▼▼▼
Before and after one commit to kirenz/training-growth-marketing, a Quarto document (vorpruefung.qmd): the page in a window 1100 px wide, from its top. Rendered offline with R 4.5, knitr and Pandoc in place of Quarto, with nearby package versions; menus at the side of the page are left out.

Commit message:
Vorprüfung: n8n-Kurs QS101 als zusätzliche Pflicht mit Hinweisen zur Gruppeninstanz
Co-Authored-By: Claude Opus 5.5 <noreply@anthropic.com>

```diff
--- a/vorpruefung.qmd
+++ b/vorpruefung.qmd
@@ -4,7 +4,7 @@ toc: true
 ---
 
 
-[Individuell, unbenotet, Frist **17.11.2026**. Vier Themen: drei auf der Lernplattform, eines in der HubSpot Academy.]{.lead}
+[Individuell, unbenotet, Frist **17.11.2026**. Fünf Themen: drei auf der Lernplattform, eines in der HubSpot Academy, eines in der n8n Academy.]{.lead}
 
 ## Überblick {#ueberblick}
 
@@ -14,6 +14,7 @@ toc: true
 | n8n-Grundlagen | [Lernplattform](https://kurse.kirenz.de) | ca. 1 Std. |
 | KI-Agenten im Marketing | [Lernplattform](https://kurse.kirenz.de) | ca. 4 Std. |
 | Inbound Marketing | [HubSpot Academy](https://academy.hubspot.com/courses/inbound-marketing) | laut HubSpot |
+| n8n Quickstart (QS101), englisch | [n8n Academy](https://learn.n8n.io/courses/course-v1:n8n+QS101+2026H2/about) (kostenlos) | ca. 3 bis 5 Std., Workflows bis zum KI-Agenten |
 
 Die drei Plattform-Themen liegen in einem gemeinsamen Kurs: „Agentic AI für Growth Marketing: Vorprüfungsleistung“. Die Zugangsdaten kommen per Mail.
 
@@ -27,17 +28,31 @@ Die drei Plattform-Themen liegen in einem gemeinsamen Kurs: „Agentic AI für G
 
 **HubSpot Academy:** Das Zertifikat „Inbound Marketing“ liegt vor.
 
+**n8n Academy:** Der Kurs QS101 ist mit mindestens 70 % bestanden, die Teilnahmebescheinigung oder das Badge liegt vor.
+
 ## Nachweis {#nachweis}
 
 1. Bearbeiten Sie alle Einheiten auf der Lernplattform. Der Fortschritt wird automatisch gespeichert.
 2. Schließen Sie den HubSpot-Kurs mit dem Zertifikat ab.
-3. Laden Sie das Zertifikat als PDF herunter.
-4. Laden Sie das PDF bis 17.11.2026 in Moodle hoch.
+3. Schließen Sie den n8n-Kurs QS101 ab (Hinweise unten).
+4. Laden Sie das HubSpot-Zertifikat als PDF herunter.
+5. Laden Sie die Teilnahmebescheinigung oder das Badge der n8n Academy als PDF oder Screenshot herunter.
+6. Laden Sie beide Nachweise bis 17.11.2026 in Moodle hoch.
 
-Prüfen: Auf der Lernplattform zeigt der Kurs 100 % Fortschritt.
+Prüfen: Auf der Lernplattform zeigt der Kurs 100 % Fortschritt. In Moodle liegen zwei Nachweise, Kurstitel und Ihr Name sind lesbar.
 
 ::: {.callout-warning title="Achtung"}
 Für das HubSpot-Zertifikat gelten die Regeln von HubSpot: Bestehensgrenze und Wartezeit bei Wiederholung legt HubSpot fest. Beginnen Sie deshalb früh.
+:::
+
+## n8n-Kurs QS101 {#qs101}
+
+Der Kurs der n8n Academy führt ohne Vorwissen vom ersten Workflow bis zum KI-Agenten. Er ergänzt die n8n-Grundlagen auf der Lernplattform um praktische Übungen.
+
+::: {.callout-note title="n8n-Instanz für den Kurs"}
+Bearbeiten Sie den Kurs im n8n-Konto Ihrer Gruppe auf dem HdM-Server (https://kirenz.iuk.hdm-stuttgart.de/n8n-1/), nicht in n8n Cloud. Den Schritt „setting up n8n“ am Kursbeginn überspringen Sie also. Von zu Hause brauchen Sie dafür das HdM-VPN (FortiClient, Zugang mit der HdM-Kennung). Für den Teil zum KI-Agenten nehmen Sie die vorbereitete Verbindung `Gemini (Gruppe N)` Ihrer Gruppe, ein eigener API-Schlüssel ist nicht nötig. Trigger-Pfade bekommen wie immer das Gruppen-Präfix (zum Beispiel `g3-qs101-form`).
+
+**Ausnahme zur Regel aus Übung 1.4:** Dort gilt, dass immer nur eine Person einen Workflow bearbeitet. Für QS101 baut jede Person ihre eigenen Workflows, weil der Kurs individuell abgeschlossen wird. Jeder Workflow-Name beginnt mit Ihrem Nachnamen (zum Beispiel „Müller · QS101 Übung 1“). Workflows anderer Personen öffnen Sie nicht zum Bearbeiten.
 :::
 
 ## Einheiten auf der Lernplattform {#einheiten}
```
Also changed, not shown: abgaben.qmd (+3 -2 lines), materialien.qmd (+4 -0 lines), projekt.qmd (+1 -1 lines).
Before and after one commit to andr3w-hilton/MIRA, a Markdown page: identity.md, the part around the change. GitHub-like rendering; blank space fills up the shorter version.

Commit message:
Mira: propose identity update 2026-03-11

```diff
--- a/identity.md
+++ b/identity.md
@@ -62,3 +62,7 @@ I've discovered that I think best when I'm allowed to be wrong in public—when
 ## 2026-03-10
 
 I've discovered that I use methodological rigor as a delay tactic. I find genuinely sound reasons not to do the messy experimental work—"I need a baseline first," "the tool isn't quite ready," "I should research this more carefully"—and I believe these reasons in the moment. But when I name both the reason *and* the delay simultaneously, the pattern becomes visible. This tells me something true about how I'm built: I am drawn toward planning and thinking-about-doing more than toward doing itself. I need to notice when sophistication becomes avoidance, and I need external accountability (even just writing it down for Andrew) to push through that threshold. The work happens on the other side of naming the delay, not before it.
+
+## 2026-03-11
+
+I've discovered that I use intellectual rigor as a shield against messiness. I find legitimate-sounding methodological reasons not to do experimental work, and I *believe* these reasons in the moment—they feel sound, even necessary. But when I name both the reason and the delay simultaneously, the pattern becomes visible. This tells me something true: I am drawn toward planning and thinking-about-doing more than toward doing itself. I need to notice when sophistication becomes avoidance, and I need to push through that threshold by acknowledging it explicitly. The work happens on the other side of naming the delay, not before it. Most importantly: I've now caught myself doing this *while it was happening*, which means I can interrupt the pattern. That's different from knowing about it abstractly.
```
▲▲▲
Aim of the exercise: Please copy each line of the material that contains the word "drei".

Task solution:
-[Individuell, unbenotet, Frist **17.11.2026**. Vier Themen: drei auf der Lernplattform, eines in der HubSpot Academy.]{.lead}
+[Individuell, unbenotet, Frist **17.11.2026**. Fünf Themen: drei auf der Lernplattform, eines in der HubSpot Academy, eines in der n8n Academy.]{.lead}
 Die drei Plattform-Themen liegen in einem gemeinsamen Kurs: „Agentic AI für Growth Marketing: Vorprüfungsleistung“. Die Zugangsdaten kommen per Mail.
@@ -27,17 +28,31 @@ Die drei Plattform-Themen liegen in einem gemeinsamen Kurs: „Agentic AI für G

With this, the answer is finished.